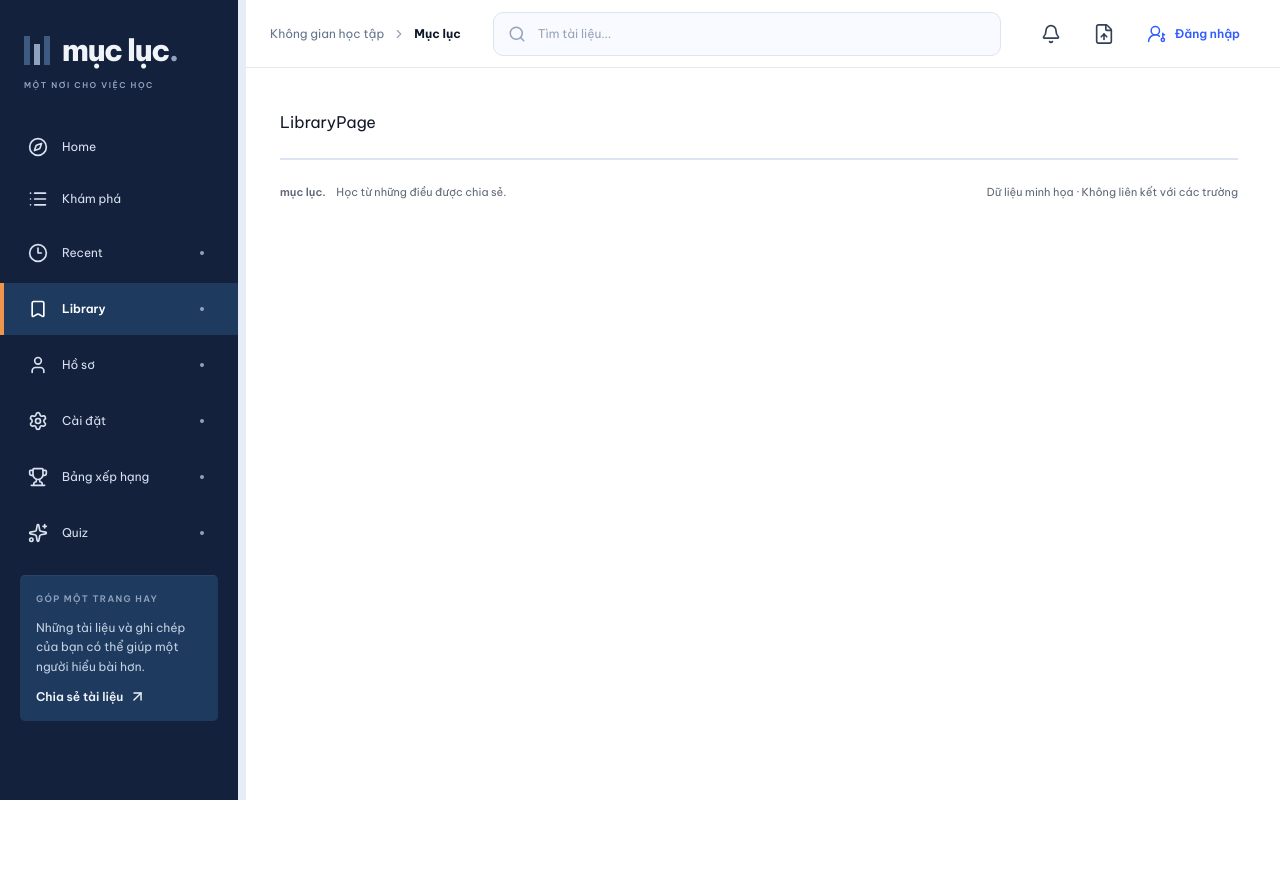
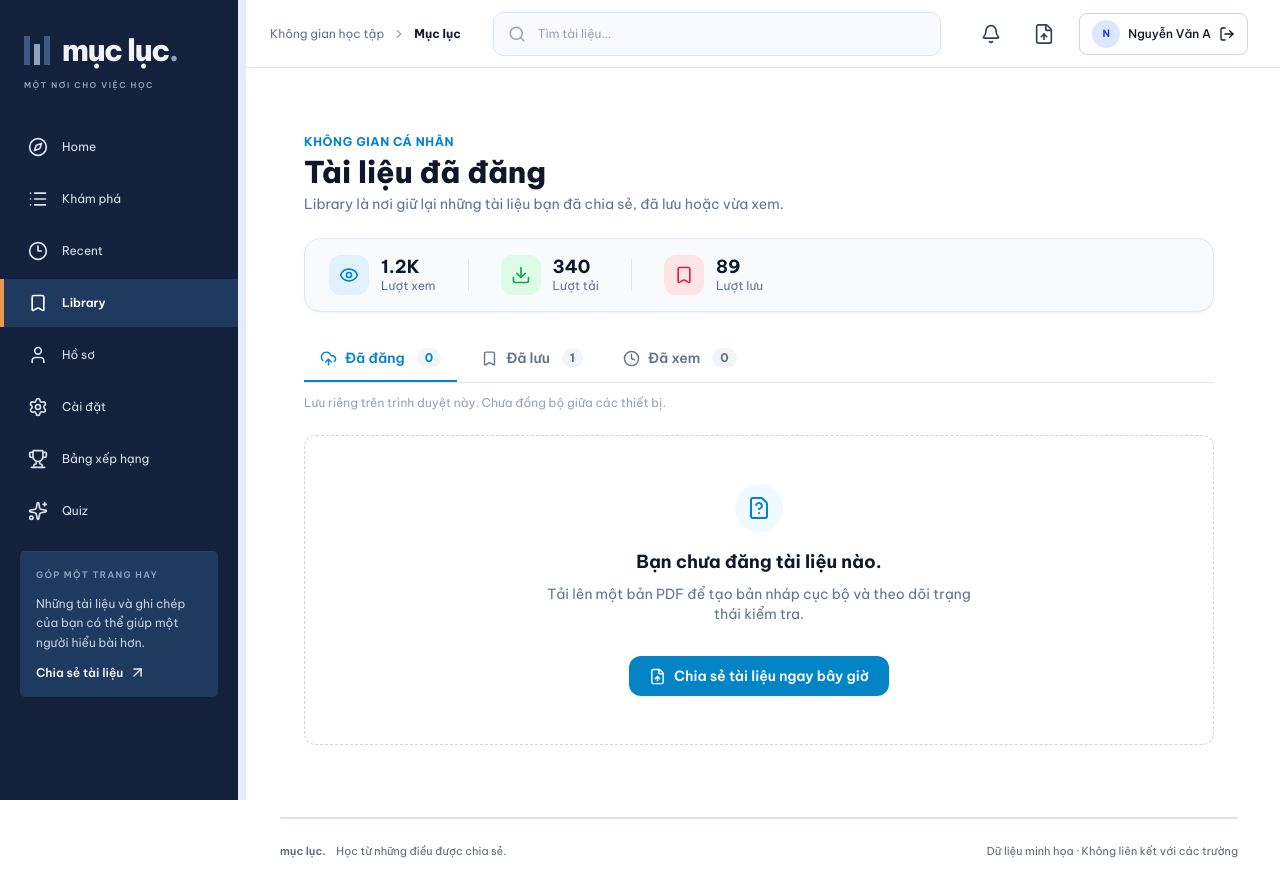
Before and after one commit to TranMinhTan3110/decentralized-academic-network, a React (Vite) app in the folder frontend/: page /library in a window 1280 px wide. Shown: the top 896 px of the page. Before the commit the page ends 800 px from the top, so only its background shows below. Built offline with nearby package versions, Linux system fonts and the light colour scheme.

Commit message:
feat(ui): implement Library page component, stats overview, and unit tests

```diff
--- a/frontend/src/lib/socialStore.ts
+++ b/frontend/src/lib/socialStore.ts
@@ -31,10 +31,13 @@ export function useSocial() {
     return id;
   }, []);
 
+  const uploadedDocumentIds = activities.filter((a) => a.type === 'upload').map((a) => a.documentId);
+
   return {
     recordActivity,
     publishLocalDraft,
     activities,
     localDrafts,
+    uploadedDocumentIds,
   };
 }
--- a/frontend/src/lib/store.ts
+++ b/frontend/src/lib/store.ts
@@ -40,6 +40,7 @@ export function useLibrary() {
     toggleSave,
     isSaved,
     savedDocIds: Array.from(savedDocIds),
+    saved: Array.from(savedDocIds),
     viewedDocIds: Array.from(viewedDocIds),
     history: Array.from(viewedDocIds),
   };
--- a/frontend/src/pages/LibraryPage/LibraryPage.tsx
+++ b/frontend/src/pages/LibraryPage/LibraryPage.tsx
@@ -1,9 +1,164 @@
+import { ArrowRight, Bookmark, Clock, FileUp, UploadCloud, Eye, Download } from 'lucide-react';
+import { Link, useSearchParams } from 'react-router-dom';
+import { documents } from '../../data/documents';
+import { useLibrary } from '../../lib/store';
+import { useSocial } from '../../lib/socialStore';
+import { useAuth } from '../../lib/authStore';
+import { DocumentGrid, EmptyState } from '../../components';
 import { MainLayout } from '../../components/layout';
 
 export function LibraryPage() {
+  const { isAuthenticated, currentUser } = useAuth();
+  const libraryStore = useLibrary();
+  const saved = libraryStore?.saved ?? libraryStore?.savedDocIds ?? [];
+  const history = libraryStore?.history ?? libraryStore?.viewedDocIds ?? [];
+
+  const socialStore = useSocial();
+  const uploadedDocumentIds = socialStore?.uploadedDocumentIds ?? [];
+
+  const [params, setParams] = useSearchParams();
+  const currentTabParam = params.get('tab') ?? '';
+  const tab = ['saved', 'history'].includes(currentTabParam) ? currentTabParam : 'uploads';
+
+  const ids = tab === 'uploads' ? uploadedDocumentIds : tab === 'saved' ? [...saved].reverse() : history;
+  const items = ids.flatMap((id) => {
+    const item = documents.find((doc) => doc.id === id);
+    return item ? [item] : [];
+  });
+
+  const titles = { uploads: 'Tài liệu đã đăng', saved: 'Đã lưu', history: 'Đã xem gần đây' };
+
   return (
-    <MainLayout>
-      <div>LibraryPage</div>
+    <MainLayout isAuthenticated={isAuthenticated} currentUser={currentUser}>
+      <div className="library-page page-enter p-4 md:p-6 max-w-7xl mx-auto">
+        <p className="eyebrow text-xs font-bold tracking-wider text-[#0284C7] uppercase mb-1">KHÔNG GIAN CÁ NHÂN</p>
+        <h1 className="text-2xl md:text-3xl font-extrabold text-[#0F172A] mb-1">{titles[tab as keyof typeof titles]}</h1>
+        <p className="intro text-sm text-[#64748B] mb-6">Library là nơi giữ lại những tài liệu bạn đã chia sẻ, đã lưu hoặc vừa xem.</p>
+
+        {/* STATS SECTION */}
+        {tab === 'uploads' && (
+          <div className="flex flex-wrap items-center gap-6 md:gap-8 my-6 p-4 md:px-6 bg-[#F8FAFC] rounded-2xl border border-[#E2E8F0] shadow-xs">
+            <div className="flex items-center gap-3">
+              <div className="p-2.5 bg-[#E0F2FE] rounded-xl text-[#0284C7] shrink-0">
+                <Eye size={20} />
+              </div>
+              <div>
+                <strong className="block text-lg font-bold text-[#0F172A] leading-tight">1.2K</strong>
+                <div className="text-xs text-[#64748B]">Lượt xem</div>
+              </div>
+            </div>
+
+            <div className="hidden sm:block w-px h-8 bg-[#E2E8F0]"></div>
+
+            <div className="flex items-center gap-3">
+              <div className="p-2.5 bg-[#DCFCE7] rounded-xl text-[#16A34A] shrink-0">
+                <Download size={20} />
+              </div>
+              <div>
+                <strong className="block text-lg font-bold text-[#0F172A] leading-tight">340</strong>
+                <div className="text-xs text-[#64748B]">Lượt tải</div>
+              </div>
+            </div>
+
+            <div className="hidden sm:block w-px h-8 bg-[#E2E8F0]"></div>
+
+            <div className="flex items-center gap-3">
+              <div className="p-2.5 bg-[#FFE4E6] rounded-xl text-[#E11D48] shrink-0">
+                <Bookmark size={20} />
+              </div>
+              <div>
+                <strong className="block text-lg font-bold text-[#0F172A] leading-tight">89</strong>
+                <div className="text-xs text-[#64748B]">Lượt lưu</div>
+              </div>
+            </div>
+          </div>
+        )}
+
+        {/* TABS NAVIGATION */}
+        <div className="flex items-center gap-2 border-b border-[#E2E8F0] mb-3 overflow-x-auto pb-0" aria-label="Loại thư viện">
+          <button
+            className={`flex items-center gap-2 px-4 py-3 border-b-2 font-semibold text-sm transition-colors cursor-pointer whitespace-nowrap ${
+              tab === 'uploads'
+                ? 'border-[#0284C7] text-[#0284C7]'
+                : 'border-transparent text-[#64748B] hover:text-[#0F172A]'
+            }`}
+            aria-pressed={tab === 'uploads'}
+            onClick={() => setParams({})}
+          >
+            <UploadCloud size={17} aria-hidden="true" />
+            <span>Đã đăng</span>
+            <span className="ml-1 text-xs px-2 py-0.5 rounded-full bg-[#F1F5F9] font-bold">{uploadedDocumentIds.length}</span>
+          </button>
+
+          <button
+            className={`flex items-center gap-2 px-4 py-3 border-b-2 font-semibold text-sm transition-colors cursor-pointer whitespace-nowrap ${
+              tab === 'saved'
+                ? 'border-[#0284C7] text-[#0284C7]'
+                : 'border-transparent text-[#64748B] hover:text-[#0F172A]'
+            }`}
+            aria-pressed={tab === 'saved'}
+            onClick={() => setParams({ tab: 'saved' })}
+          >
+            <Bookmark size={17} aria-hidden="true" />
+            <span>Đã lưu</span>
+            <span className="ml-1 text-xs px-2 py-0.5 rounded-full bg-[#F1F5F9] font-bold">{saved.length}</span>
+          </button>
+
+          <button
+            className={`flex items-center gap-2 px-4 py-3 border-b-2 font-semibold text-sm transition-colors cursor-pointer whitespace-nowrap ${
+              tab === 'history'
+                ? 'border-[#0284C7] text-[#0284C7]'
+                : 'border-transparent text-[#64748B] hover:text-[#0F172A]'
+            }`}
+            aria-pressed={tab === 'history'}
+            onClick={() => setParams({ tab: 'history' })}
+          >
+            <Clock size={17} aria-hidden="true" />
+            <span>Đã xem</span>
+            <span className="ml-1 text-xs px-2 py-0.5 rounded-full bg-[#F1F5F9] font-bold">{history.length}</span>
+          </button>
+        </div>
+
+        <p className="storage-note text-xs text-[#94A3B8] mb-6">Lưu riêng trên trình duyệt này. Chưa đồng bộ giữa các thiết bị.</p>
+
+        {items.length ? (
+          <DocumentGrid items={items} />
+        ) : (
+          <EmptyState
+            title={
+              tab === 'uploads'
+                ? 'Bạn chưa đăng tài liệu nào.'
+                : tab === 'saved'
+                ? 'Một chỗ trống cho điều hữu ích.'
+                : 'Bạn chưa đọc tài liệu nào.'
+            }
+            description={
+              tab === 'uploads'
+                ? 'Tải lên một bản PDF để tạo bản nháp cục bộ và theo dõi trạng thái kiểm tra.'
+                : tab === 'saved'
+                ? 'Nhấn biểu tượng lưu cạnh một tài liệu để tìm lại ở đây.'
+                : 'Mở một tài liệu trong Home hoặc Khám phá để bắt đầu lịch sử đọc.'
+            }
+          >
+            <Link
+              to={tab === 'uploads' ? '/upload' : '/explore'}
+              className="button primary inline-flex items-center gap-2 bg-[#0284C7] hover:bg-[#0369A1] text-white px-5 py-2.5 rounded-xl text-sm font-semibold transition-colors mt-2"
+            >
+              {tab === 'uploads' ? (
+                <>
+                  <FileUp size={17} /> Chia sẻ tài liệu ngay bây giờ
+                </>
+              ) : (
+                <>
+                  Khám phá tài liệu <ArrowRight size={17} />
+                </>
+              )}
+            </Link>
+          </EmptyState>
+        )}
+      </div>
     </MainLayout>
   );
 }
+
+export { LibraryPage as Library };
```
Also changed, not shown: 2 other files (tests, documents, lock files or other folders).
····················
• [Problem to solve]:
Search the listing above for "MainLayout" and copy every line that has it.

• [Written response]:
 import { MainLayout } from '../../components/layout';
-    <MainLayout>
+    <MainLayout isAuthenticated={isAuthenticated} currentUser={currentUser}>
     </MainLayout>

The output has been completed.